Exercise brief:
Which lines of the data below contain "microvm"? Please show them all.
--- Excerpted data Enclosed Below ---
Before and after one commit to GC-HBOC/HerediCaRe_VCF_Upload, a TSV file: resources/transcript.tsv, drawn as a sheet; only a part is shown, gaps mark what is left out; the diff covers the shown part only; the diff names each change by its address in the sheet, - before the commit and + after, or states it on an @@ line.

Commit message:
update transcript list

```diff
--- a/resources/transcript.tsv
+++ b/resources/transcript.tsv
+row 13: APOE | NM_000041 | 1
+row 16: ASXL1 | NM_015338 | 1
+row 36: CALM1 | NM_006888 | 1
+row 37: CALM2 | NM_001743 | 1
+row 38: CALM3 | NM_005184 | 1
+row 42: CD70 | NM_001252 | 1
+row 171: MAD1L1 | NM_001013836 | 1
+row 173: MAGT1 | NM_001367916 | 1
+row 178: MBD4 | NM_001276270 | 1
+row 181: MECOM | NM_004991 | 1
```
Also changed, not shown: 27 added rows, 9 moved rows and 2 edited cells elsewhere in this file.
--- End of Enclosed Excerpted data ---
--- Excerpted data Enclosed Below ---
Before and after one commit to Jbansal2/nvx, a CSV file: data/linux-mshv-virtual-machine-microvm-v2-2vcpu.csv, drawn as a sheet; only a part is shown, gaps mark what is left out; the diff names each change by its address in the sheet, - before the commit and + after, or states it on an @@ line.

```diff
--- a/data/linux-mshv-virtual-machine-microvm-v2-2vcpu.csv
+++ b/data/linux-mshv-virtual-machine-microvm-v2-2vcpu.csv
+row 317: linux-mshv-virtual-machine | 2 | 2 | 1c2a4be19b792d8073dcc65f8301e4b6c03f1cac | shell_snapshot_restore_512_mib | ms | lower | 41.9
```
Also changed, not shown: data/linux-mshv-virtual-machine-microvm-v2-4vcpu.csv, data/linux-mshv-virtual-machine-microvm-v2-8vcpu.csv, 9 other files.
--- End of Enclosed Excerpted data ---
Answer to the problem:
Before and after one commit to Jbansal2/nvx, a CSV file: data/linux-mshv-virtual-machine-microvm-v2-2vcpu.csv, drawn as a sheet; only a part is shown, gaps mark what is left out; the diff names each change by its address in the sheet, - before the commit and + after, or states it on an @@ line.
--- a/data/linux-mshv-virtual-machine-microvm-v2-2vcpu.csv
+++ b/data/linux-mshv-virtual-machine-microvm-v2-2vcpu.csv
Also changed, not shown: data/linux-mshv-virtual-machine-microvm-v2-4vcpu.csv, data/linux-mshv-virtual-machine-microvm-v2-8vcpu.csv, 9 other files.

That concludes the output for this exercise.